In 1983, when I published "Touring the Wine Country of Washington," there were barely three dozen wineries to write about. Tourism that catered to travelers interested in wine tasting held little appeal to builders of golf courses and resorts; that was for Californians.
Three decades later, there are 700 wineries in Washington, virtually all of them eager to market their products to visitors. And this weekend, at the 200,000-square-foot Century Link Exhibition Center, in what is described as the nation's largest single-region wine festival: some 200 wineries (along with 60 restaurants and 30 commercial exhibitors and sponsors) are pouring (and feeding) tastes and bites to a record number of attendees.

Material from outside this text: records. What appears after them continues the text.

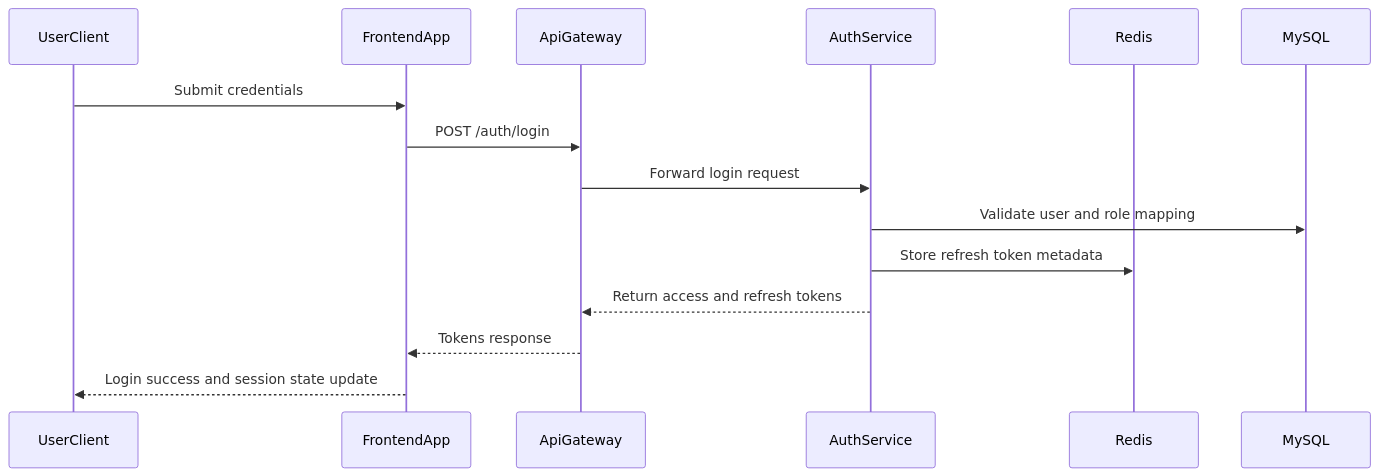
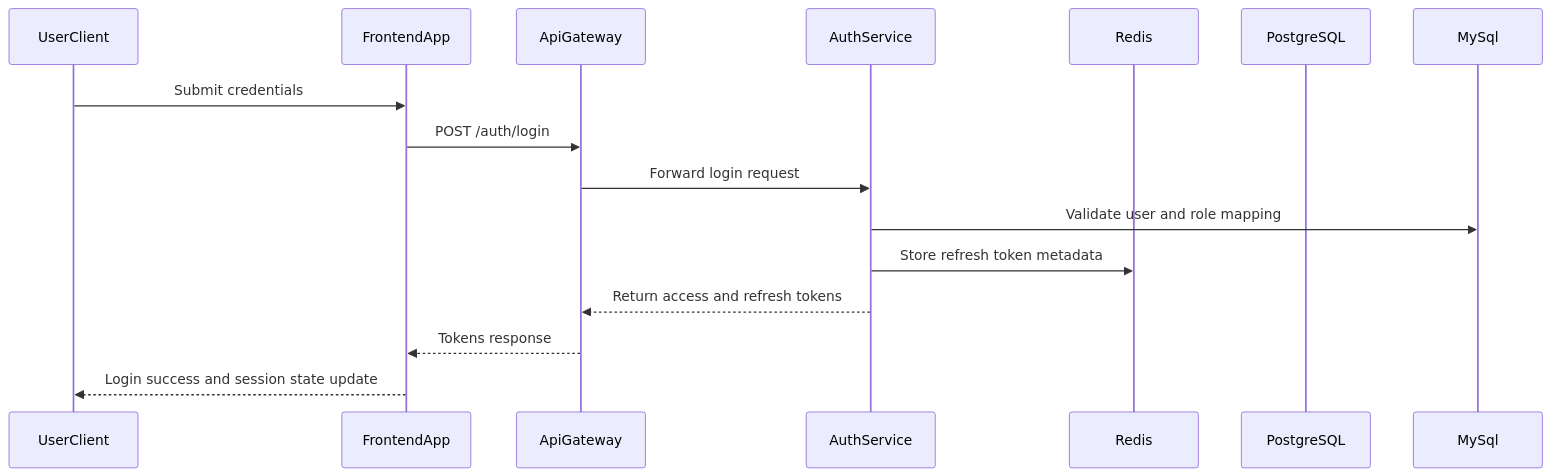
The third of 5 diagrams in docs/architecture/microservice-architecture-diagram.md (huylekha/SpringCRM), drawn with Mermaid before and after one commit. The commit also changed other lines of this file and 24 other files, not shown here.

````diff
--- a/docs/architecture/microservice-architecture-diagram.md
+++ b/docs/architecture/microservice-architecture-diagram.md
@@ -64,18 +64,18 @@
 ```mermaid
 sequenceDiagram
   participant UserClient as UserClient
   participant Frontend as FrontendApp
   participant Gateway as ApiGateway
   participant Auth as AuthService
   participant Redis as Redis
-  participant MySql as MySQL
+  participant Postgres as PostgreSQL
 
   UserClient->>Frontend: Submit credentials
   Frontend->>Gateway: POST /auth/login
   Gateway->>Auth: Forward login request
   Auth->>MySql: Validate user and role mapping
   Auth->>Redis: Store refresh token metadata
   Auth-->>Gateway: Return access and refresh tokens
   Gateway-->>Frontend: Tokens response
   Frontend-->>UserClient: Login success and session state update
 ```
````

Not all the 4,000 ticket-buyers ($85 to $185) came from Seattle; 18 hotels offered package deals.
The happiest folks in the room were probably the organizers, especially Tom Norwalk, ceo of VisitSeattle, and Kevin Clark of Argosy Cruises, whose principal market is, of course, visitors. Norwalk has made Washington wine the centerpiece of his tourism promotion campaign.
VisitSeattle operates Taste Washington under a license agreement with the public-private Washington Wine Commission. Attendance has been rising every year since the event began; this year, VisitSeattle flew in journalists from Korea and the UK to add an international dimension. (And along that line, Peggy Patterson of the tiny Hoodsport Winery on the Olympic Peninsula, a steadfast producer of fruit wines for over 30 years, has finally found her rightful market: China.)
Norwalk is especially pleased that hotels and restaurants west of the mountains are seeing the value of wine tourism; the next step is to find more funding for promotion and infrastructure in the conservative legislative districts east of the Cascades, in other words from the politicians who thought it would be a good idea to save money by completely eliminating Washington's already anemic office of tourism promotion.
"The lodging industry has its act together, the wineries have their act together, but the attractions and the local governments, not so much," Norwalk points out. Ideally, he'd like to see a Wine Train that goes from Seattle to Yakima Valley. Good luck! The only passenger rail line across the pass runs from Everett to Wenatchee.
Taste Washington today: VIP 1-5, General Admission 2-5. Tickets at tastewashington.org
UPDATE: The Gray Report has a terrific piece about the "Washington Against the World" seminar.
Wine makers at Taste Washington: Bob Betz, Peggy Patterson, Chris Sparkman, Doug Charles, Freddy Arredondo, Clay Mackey & Kay Simon.